Given information below:

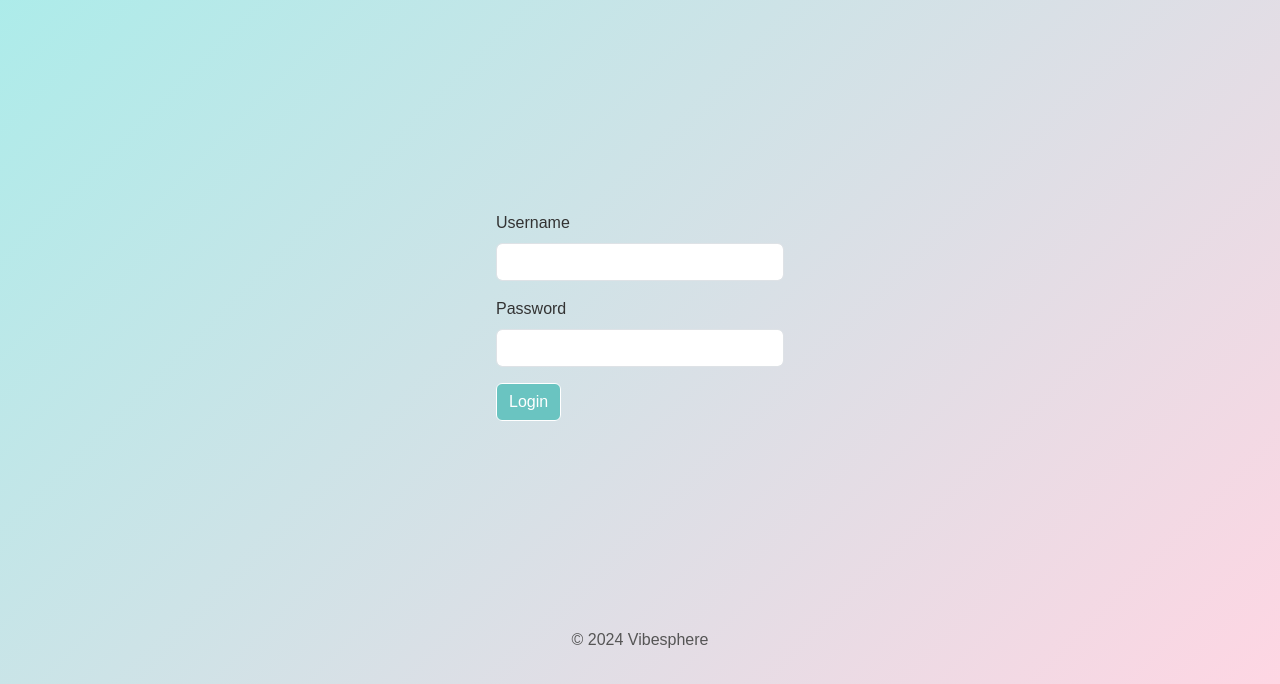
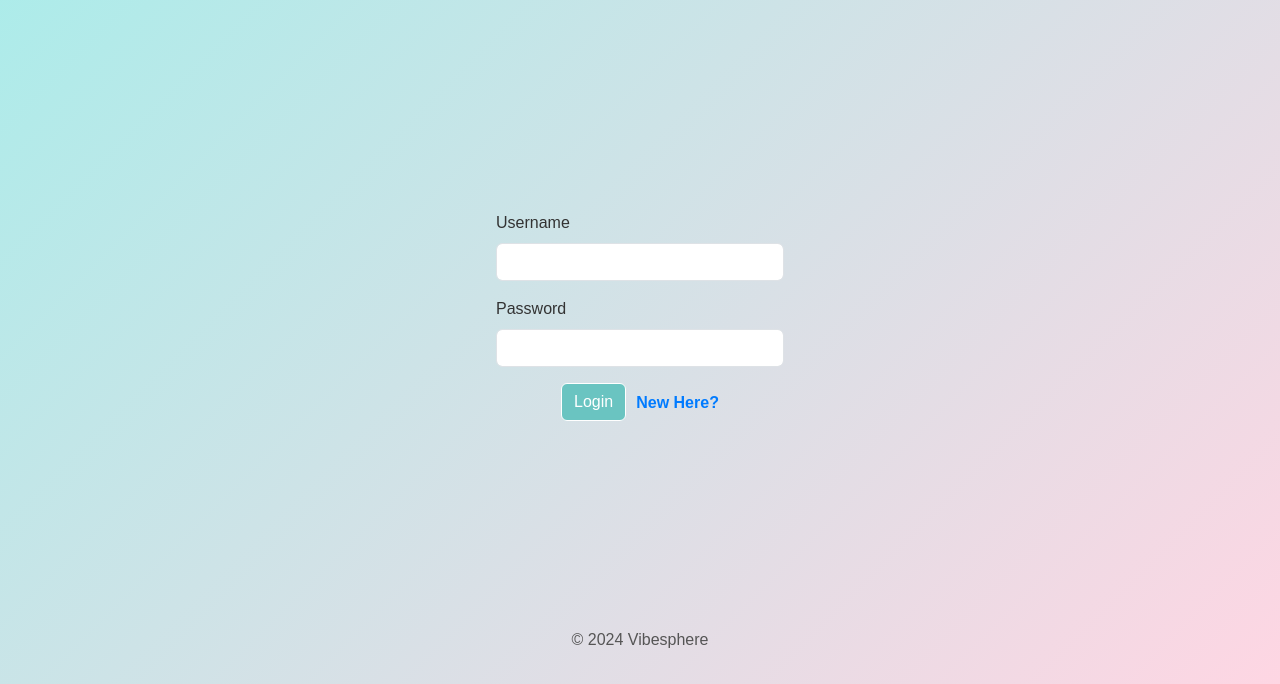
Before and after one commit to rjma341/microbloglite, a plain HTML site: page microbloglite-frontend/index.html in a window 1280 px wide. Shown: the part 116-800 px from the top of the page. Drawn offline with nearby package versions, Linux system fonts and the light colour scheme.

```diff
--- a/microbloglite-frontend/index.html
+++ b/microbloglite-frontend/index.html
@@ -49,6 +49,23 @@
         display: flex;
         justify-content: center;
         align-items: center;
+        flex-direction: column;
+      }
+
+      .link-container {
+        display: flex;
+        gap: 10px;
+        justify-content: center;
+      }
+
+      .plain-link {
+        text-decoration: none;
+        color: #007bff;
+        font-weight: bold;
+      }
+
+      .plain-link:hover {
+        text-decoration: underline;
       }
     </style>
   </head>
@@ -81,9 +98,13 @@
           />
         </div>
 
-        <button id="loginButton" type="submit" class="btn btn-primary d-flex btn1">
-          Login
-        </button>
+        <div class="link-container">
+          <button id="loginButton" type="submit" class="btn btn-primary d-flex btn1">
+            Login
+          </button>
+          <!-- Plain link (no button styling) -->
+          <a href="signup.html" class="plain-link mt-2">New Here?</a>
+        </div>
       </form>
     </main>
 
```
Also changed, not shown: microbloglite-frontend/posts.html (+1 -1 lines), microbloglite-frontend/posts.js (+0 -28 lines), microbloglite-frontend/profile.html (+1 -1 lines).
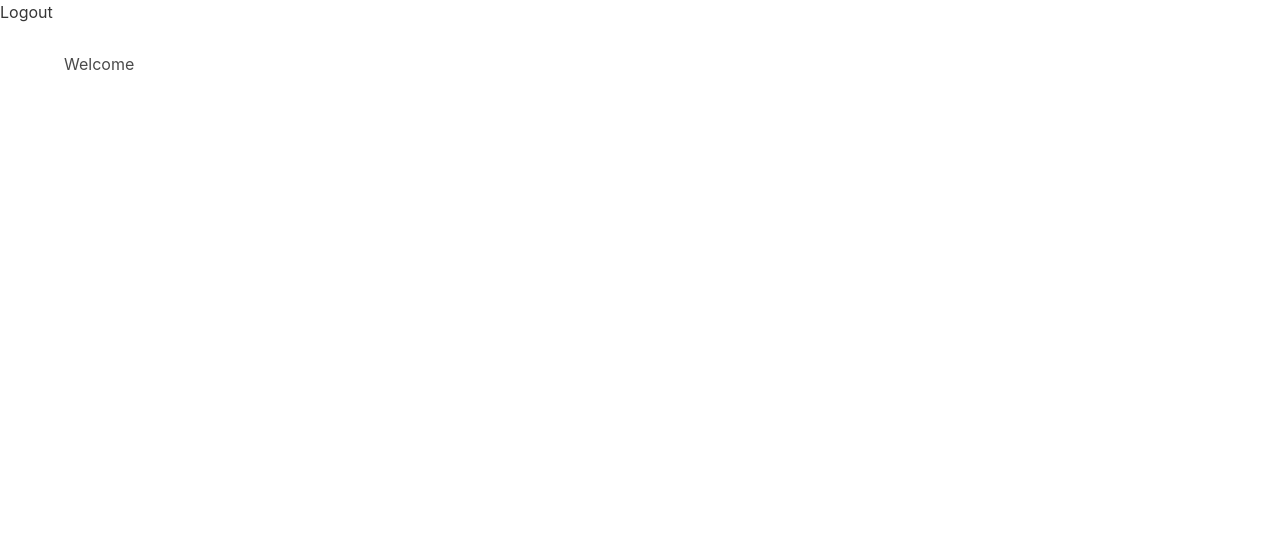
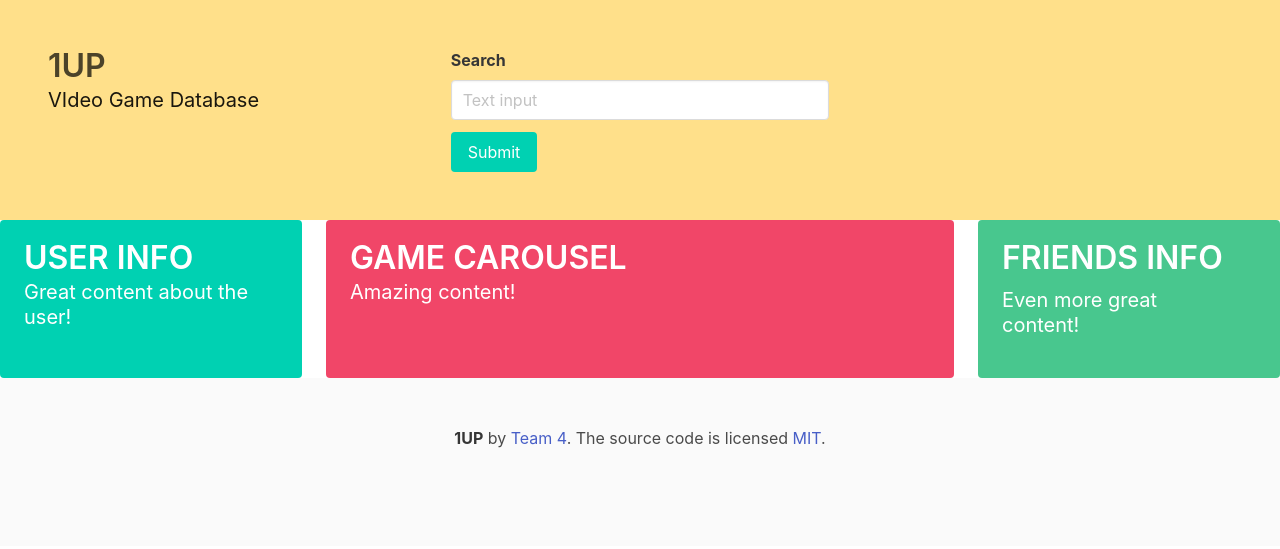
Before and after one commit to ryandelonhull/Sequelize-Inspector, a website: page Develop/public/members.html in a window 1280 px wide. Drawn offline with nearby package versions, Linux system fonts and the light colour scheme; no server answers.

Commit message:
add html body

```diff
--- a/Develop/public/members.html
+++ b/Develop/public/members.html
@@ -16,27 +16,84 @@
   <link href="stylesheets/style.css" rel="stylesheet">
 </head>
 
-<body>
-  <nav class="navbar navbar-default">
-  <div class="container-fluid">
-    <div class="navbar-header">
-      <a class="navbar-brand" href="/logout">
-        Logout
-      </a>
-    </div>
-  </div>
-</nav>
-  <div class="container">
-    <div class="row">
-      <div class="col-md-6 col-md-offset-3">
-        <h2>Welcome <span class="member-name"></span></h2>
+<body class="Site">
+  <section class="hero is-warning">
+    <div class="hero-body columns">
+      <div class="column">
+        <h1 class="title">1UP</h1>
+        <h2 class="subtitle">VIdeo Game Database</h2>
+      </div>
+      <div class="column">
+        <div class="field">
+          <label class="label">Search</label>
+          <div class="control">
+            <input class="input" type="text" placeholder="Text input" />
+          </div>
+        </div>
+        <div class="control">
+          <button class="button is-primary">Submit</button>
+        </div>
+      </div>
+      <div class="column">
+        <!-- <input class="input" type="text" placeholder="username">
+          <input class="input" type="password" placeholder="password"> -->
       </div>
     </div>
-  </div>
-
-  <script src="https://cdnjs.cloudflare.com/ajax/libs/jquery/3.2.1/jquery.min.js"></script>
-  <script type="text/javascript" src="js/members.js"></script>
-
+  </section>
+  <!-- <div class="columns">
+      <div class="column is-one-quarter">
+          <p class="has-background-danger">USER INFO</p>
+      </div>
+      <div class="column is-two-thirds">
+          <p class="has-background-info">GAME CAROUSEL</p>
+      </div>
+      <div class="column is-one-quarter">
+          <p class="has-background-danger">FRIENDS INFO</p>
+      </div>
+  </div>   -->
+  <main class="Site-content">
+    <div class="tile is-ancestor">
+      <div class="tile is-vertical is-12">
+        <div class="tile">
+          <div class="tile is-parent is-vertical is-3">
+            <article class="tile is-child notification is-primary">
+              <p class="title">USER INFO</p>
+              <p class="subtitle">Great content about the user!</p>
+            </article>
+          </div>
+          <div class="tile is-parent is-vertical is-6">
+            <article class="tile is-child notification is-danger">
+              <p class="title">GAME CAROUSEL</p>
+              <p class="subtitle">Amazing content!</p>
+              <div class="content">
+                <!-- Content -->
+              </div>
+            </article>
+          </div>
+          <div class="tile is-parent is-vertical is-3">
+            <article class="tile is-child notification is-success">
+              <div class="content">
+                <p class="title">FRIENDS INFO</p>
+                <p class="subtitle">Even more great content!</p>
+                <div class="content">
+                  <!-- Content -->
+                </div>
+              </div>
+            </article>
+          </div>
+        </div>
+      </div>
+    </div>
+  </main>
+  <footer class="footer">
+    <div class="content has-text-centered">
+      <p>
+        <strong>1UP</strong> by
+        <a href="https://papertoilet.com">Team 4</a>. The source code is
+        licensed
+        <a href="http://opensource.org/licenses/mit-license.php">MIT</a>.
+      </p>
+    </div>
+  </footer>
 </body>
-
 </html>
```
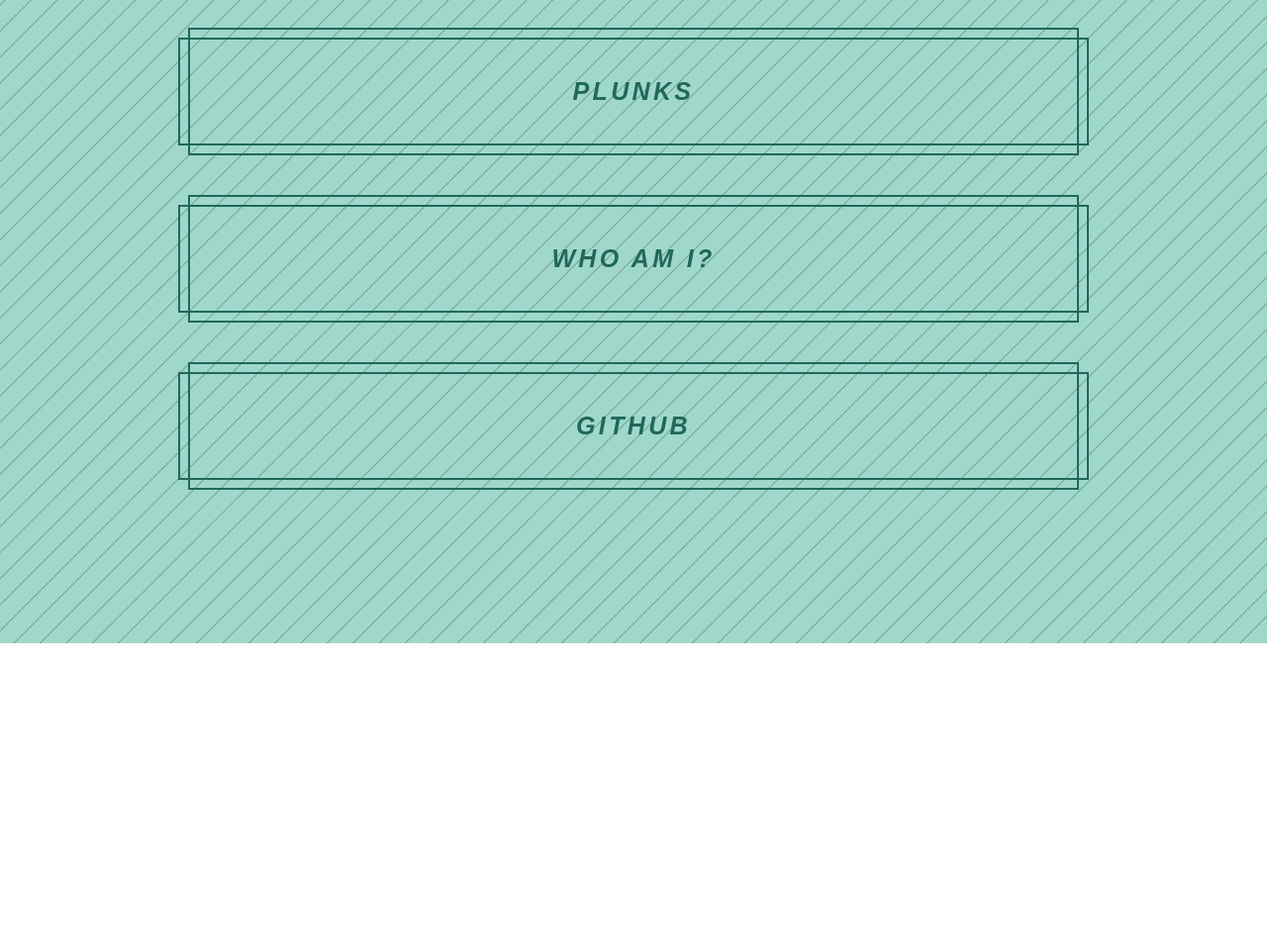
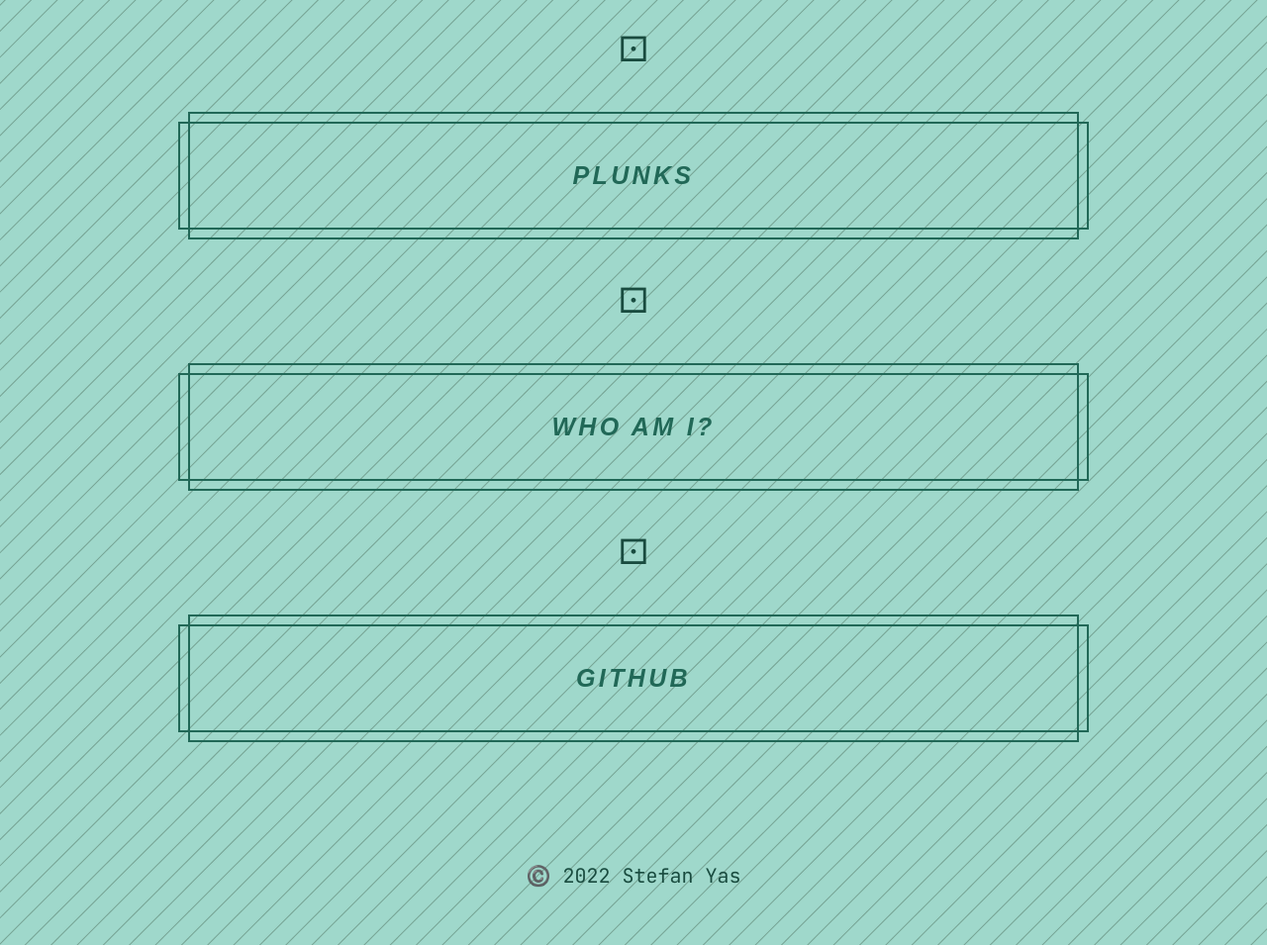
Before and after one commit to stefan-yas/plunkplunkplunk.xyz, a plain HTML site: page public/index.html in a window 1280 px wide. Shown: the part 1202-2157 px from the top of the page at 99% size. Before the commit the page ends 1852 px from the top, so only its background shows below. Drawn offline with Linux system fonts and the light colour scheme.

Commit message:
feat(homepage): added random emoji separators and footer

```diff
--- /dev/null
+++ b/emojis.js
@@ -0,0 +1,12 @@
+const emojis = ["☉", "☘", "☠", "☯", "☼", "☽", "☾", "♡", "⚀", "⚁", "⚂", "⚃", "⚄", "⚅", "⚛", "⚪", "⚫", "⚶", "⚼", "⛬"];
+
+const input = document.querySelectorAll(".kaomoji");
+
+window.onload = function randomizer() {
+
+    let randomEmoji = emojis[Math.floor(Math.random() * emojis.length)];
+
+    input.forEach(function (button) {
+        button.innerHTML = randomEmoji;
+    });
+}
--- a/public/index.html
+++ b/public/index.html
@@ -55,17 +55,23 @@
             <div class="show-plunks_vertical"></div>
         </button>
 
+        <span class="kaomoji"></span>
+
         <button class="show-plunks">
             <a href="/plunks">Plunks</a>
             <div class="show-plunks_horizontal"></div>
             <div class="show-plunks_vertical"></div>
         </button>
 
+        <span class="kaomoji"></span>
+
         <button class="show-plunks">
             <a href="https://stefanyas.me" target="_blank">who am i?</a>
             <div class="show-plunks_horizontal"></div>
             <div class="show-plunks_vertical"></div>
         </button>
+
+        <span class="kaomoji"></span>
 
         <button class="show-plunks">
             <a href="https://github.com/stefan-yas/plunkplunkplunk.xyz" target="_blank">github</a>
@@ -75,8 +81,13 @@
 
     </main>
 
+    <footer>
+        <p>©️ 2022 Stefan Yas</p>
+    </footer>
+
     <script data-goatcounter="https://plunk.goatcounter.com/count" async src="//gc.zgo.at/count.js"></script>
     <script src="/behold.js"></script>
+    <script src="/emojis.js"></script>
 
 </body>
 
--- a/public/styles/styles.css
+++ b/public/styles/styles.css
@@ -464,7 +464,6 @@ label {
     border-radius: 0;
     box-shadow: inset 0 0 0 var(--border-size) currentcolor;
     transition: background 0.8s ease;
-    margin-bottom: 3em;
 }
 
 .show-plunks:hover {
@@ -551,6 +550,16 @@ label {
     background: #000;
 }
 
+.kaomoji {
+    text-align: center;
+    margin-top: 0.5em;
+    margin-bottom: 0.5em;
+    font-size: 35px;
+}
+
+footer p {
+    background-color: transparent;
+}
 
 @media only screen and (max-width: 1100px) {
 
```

End of Given information.

■ Required action
All entries are to be duplicated exactly, with the pictures left out.

■ Problem solution
Before and after one commit to rjma341/microbloglite, a plain HTML site: page microbloglite-frontend/index.html in a window 1280 px wide. Shown: the part 116-800 px from the top of the page. Drawn offline with nearby package versions, Linux system fonts and the light colour scheme.

```diff
--- a/microbloglite-frontend/index.html
+++ b/microbloglite-frontend/index.html
@@ -49,6 +49,23 @@
         display: flex;
         justify-content: center;
         align-items: center;
+        flex-direction: column;
+      }
+
+      .link-container {
+        display: flex;
+        gap: 10px;
+        justify-content: center;
+      }
+
+      .plain-link {
+        text-decoration: none;
+        color: #007bff;
+        font-weight: bold;
+      }
+
+      .plain-link:hover {
+        text-decoration: underline;
       }
     </style>
   </head>
@@ -81,9 +98,13 @@
           />
         </div>
 
-        <button id="loginButton" type="submit" class="btn btn-primary d-flex btn1">
-          Login
-        </button>
+        <div class="link-container">
+          <button id="loginButton" type="submit" class="btn btn-primary d-flex btn1">
+            Login
+          </button>
+          <!-- Plain link (no button styling) -->
+          <a href="signup.html" class="plain-link mt-2">New Here?</a>
+        </div>
       </form>
     </main>
 
```
Also changed, not shown: microbloglite-frontend/posts.html (+1 -1 lines), microbloglite-frontend/posts.js (+0 -28 lines), microbloglite-frontend/profile.html (+1 -1 lines).
Before and after one commit to ryandelonhull/Sequelize-Inspector, a website: page Develop/public/members.html in a window 1280 px wide. Drawn offline with nearby package versions, Linux system fonts and the light colour scheme; no server answers.

Commit message:
add html body

```diff
--- a/Develop/public/members.html
+++ b/Develop/public/members.html
@@ -16,27 +16,84 @@
   <link href="stylesheets/style.css" rel="stylesheet">
 </head>
 
-<body>
-  <nav class="navbar navbar-default">
-  <div class="container-fluid">
-    <div class="navbar-header">
-      <a class="navbar-brand" href="/logout">
-        Logout
-      </a>
-    </div>
-  </div>
-</nav>
-  <div class="container">
-    <div class="row">
-      <div class="col-md-6 col-md-offset-3">
-        <h2>Welcome <span class="member-name"></span></h2>
+<body class="Site">
+  <section class="hero is-warning">
+    <div class="hero-body columns">
+      <div class="column">
+        <h1 class="title">1UP</h1>
+        <h2 class="subtitle">VIdeo Game Database</h2>
+      </div>
+      <div class="column">
+        <div class="field">
+          <label class="label">Search</label>
+          <div class="control">
+            <input class="input" type="text" placeholder="Text input" />
+          </div>
+        </div>
+        <div class="control">
+          <button class="button is-primary">Submit</button>
+        </div>
+      </div>
+      <div class="column">
+        <!-- <input class="input" type="text" placeholder="username">
+          <input class="input" type="password" placeholder="password"> -->
       </div>
     </div>
-  </div>
-
-  <script src="https://cdnjs.cloudflare.com/ajax/libs/jquery/3.2.1/jquery.min.js"></script>
-  <script type="text/javascript" src="js/members.js"></script>
-
+  </section>
+  <!-- <div class="columns">
+      <div class="column is-one-quarter">
+          <p class="has-background-danger">USER INFO</p>
+      </div>
+      <div class="column is-two-thirds">
+          <p class="has-background-info">GAME CAROUSEL</p>
+      </div>
+      <div class="column is-one-quarter">
+          <p class="has-background-danger">FRIENDS INFO</p>
+      </div>
+  </div>   -->
+  <main class="Site-content">
+    <div class="tile is-ancestor">
+      <div class="tile is-vertical is-12">
+        <div class="tile">
+          <div class="tile is-parent is-vertical is-3">
+            <article class="tile is-child notification is-primary">
+              <p class="title">USER INFO</p>
+              <p class="subtitle">Great content about the user!</p>
+            </article>
+          </div>
+          <div class="tile is-parent is-vertical is-6">
+            <article class="tile is-child notification is-danger">
+              <p class="title">GAME CAROUSEL</p>
+              <p class="subtitle">Amazing content!</p>
+              <div class="content">
+                <!-- Content -->
+              </div>
+            </article>
+          </div>
+          <div class="tile is-parent is-vertical is-3">
+            <article class="tile is-child notification is-success">
+              <div class="content">
+                <p class="title">FRIENDS INFO</p>
+                <p class="subtitle">Even more great content!</p>
+                <div class="content">
+                  <!-- Content -->
+                </div>
+              </div>
+            </article>
+          </div>
+        </div>
+      </div>
+    </div>
+  </main>
+  <footer class="footer">
+    <div class="content has-text-centered">
+      <p>
+        <strong>1UP</strong> by
+        <a href="https://papertoilet.com">Team 4</a>. The source code is
+        licensed
+        <a href="http://opensource.org/licenses/mit-license.php">MIT</a>.
+      </p>
+    </div>
+  </footer>
 </body>
-
 </html>
```
Before and after one commit to stefan-yas/plunkplunkplunk.xyz, a plain HTML site: page public/index.html in a window 1280 px wide. Shown: the part 1202-2157 px from the top of the page at 99% size. Before the commit the page ends 1852 px from the top, so only its background shows below. Drawn offline with Linux system fonts and the light colour scheme.

Commit message:
feat(homepage): added random emoji separators and footer

```diff
--- /dev/null
+++ b/emojis.js
@@ -0,0 +1,12 @@
+const emojis = ["☉", "☘", "☠", "☯", "☼", "☽", "☾", "♡", "⚀", "⚁", "⚂", "⚃", "⚄", "⚅", "⚛", "⚪", "⚫", "⚶", "⚼", "⛬"];
+
+const input = document.querySelectorAll(".kaomoji");
+
+window.onload = function randomizer() {
+
+    let randomEmoji = emojis[Math.floor(Math.random() * emojis.length)];
+
+    input.forEach(function (button) {
+        button.innerHTML = randomEmoji;
+    });
+}
--- a/public/index.html
+++ b/public/index.html
@@ -55,17 +55,23 @@
             <div class="show-plunks_vertical"></div>
         </button>
 
+        <span class="kaomoji"></span>
+
         <button class="show-plunks">
             <a href="/plunks">Plunks</a>
             <div class="show-plunks_horizontal"></div>
             <div class="show-plunks_vertical"></div>
         </button>
 
+        <span class="kaomoji"></span>
+
         <button class="show-plunks">
             <a href="https://stefanyas.me" target="_blank">who am i?</a>
             <div class="show-plunks_horizontal"></div>
             <div class="show-plunks_vertical"></div>
         </button>
+
+        <span class="kaomoji"></span>
 
         <button class="show-plunks">
             <a href="https://github.com/stefan-yas/plunkplunkplunk.xyz" target="_blank">github</a>
@@ -75,8 +81,13 @@
 
     </main>
 
+    <footer>
+        <p>©️ 2022 Stefan Yas</p>
+    </footer>
+
     <script data-goatcounter="https://plunk.goatcounter.com/count" async src="//gc.zgo.at/count.js"></script>
     <script src="/behold.js"></script>
+    <script src="/emojis.js"></script>
 
 </body>
 
--- a/public/styles/styles.css
+++ b/public/styles/styles.css
@@ -464,7 +464,6 @@ label {
     border-radius: 0;
     box-shadow: inset 0 0 0 var(--border-size) currentcolor;
     transition: background 0.8s ease;
-    margin-bottom: 3em;
 }
 
 .show-plunks:hover {
@@ -551,6 +550,16 @@ label {
     background: #000;
 }
 
+.kaomoji {
+    text-align: center;
+    margin-top: 0.5em;
+    margin-bottom: 0.5em;
+    font-size: 35px;
+}
+
+footer p {
+    background-color: transparent;
+}
 
 @media only screen and (max-width: 1100px) {
 
```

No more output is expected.